* **DATA PROVIDED**:

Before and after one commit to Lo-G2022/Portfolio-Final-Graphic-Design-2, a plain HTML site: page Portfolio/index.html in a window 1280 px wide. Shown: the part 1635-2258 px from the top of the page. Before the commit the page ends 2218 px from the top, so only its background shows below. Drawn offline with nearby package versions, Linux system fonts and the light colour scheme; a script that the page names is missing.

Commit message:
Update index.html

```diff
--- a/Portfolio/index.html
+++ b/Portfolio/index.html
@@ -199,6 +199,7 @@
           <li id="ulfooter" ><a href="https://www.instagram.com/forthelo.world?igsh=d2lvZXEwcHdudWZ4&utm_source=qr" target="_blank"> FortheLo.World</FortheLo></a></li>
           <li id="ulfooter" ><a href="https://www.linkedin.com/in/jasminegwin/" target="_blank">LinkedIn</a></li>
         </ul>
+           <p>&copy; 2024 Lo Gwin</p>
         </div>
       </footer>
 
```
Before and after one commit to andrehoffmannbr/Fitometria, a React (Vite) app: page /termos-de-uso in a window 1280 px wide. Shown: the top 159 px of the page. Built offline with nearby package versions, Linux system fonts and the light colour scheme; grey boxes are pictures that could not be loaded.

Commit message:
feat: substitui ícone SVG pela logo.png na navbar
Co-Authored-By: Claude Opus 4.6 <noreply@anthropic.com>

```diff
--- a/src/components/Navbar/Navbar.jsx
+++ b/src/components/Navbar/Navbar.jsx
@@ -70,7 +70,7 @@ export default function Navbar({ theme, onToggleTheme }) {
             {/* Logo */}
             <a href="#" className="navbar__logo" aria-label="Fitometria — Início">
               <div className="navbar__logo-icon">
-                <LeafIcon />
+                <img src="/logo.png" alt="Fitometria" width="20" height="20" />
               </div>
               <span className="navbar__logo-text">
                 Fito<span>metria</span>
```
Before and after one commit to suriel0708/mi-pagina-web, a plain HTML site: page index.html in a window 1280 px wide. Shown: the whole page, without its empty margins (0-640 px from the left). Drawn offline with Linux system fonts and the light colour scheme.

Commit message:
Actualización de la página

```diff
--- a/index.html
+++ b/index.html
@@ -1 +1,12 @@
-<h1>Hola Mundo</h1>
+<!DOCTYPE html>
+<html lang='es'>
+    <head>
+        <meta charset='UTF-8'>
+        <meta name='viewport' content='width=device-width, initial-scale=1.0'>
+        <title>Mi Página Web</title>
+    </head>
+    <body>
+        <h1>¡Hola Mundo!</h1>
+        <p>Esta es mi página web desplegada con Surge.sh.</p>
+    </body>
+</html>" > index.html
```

* **PROBLEM DESCRIPTION**: Return the material in full, restating each entry word for word.

* **RESPONSE TO THE TASK**:
Before and after one commit to Lo-G2022/Portfolio-Final-Graphic-Design-2, a plain HTML site: page Portfolio/index.html in a window 1280 px wide. Shown: the part 1635-2258 px from the top of the page. Before the commit the page ends 2218 px from the top, so only its background shows below. Drawn offline with nearby package versions, Linux system fonts and the light colour scheme; a script that the page names is missing.

Commit message:
Update index.html

```diff
--- a/Portfolio/index.html
+++ b/Portfolio/index.html
@@ -199,6 +199,7 @@
           <li id="ulfooter" ><a href="https://www.instagram.com/forthelo.world?igsh=d2lvZXEwcHdudWZ4&utm_source=qr" target="_blank"> FortheLo.World</FortheLo></a></li>
           <li id="ulfooter" ><a href="https://www.linkedin.com/in/jasminegwin/" target="_blank">LinkedIn</a></li>
         </ul>
+           <p>&copy; 2024 Lo Gwin</p>
         </div>
       </footer>
 
```
Before and after one commit to andrehoffmannbr/Fitometria, a React (Vite) app: page /termos-de-uso in a window 1280 px wide. Shown: the top 159 px of the page. Built offline with nearby package versions, Linux system fonts and the light colour scheme; grey boxes are pictures that could not be loaded.

Commit message:
feat: substitui ícone SVG pela logo.png na navbar
Co-Authored-By: Claude Opus 4.6 <noreply@anthropic.com>

```diff
--- a/src/components/Navbar/Navbar.jsx
+++ b/src/components/Navbar/Navbar.jsx
@@ -70,7 +70,7 @@ export default function Navbar({ theme, onToggleTheme }) {
             {/* Logo */}
             <a href="#" className="navbar__logo" aria-label="Fitometria — Início">
               <div className="navbar__logo-icon">
-                <LeafIcon />
+                <img src="/logo.png" alt="Fitometria" width="20" height="20" />
               </div>
               <span className="navbar__logo-text">
                 Fito<span>metria</span>
```
Before and after one commit to suriel0708/mi-pagina-web, a plain HTML site: page index.html in a window 1280 px wide. Shown: the whole page, without its empty margins (0-640 px from the left). Drawn offline with Linux system fonts and the light colour scheme.

Commit message:
Actualización de la página

```diff
--- a/index.html
+++ b/index.html
@@ -1 +1,12 @@
-<h1>Hola Mundo</h1>
+<!DOCTYPE html>
+<html lang='es'>
+    <head>
+        <meta charset='UTF-8'>
+        <meta name='viewport' content='width=device-width, initial-scale=1.0'>
+        <title>Mi Página Web</title>
+    </head>
+    <body>
+        <h1>¡Hola Mundo!</h1>
+        <p>Esta es mi página web desplegada con Surge.sh.</p>
+    </body>
+</html>" > index.html
```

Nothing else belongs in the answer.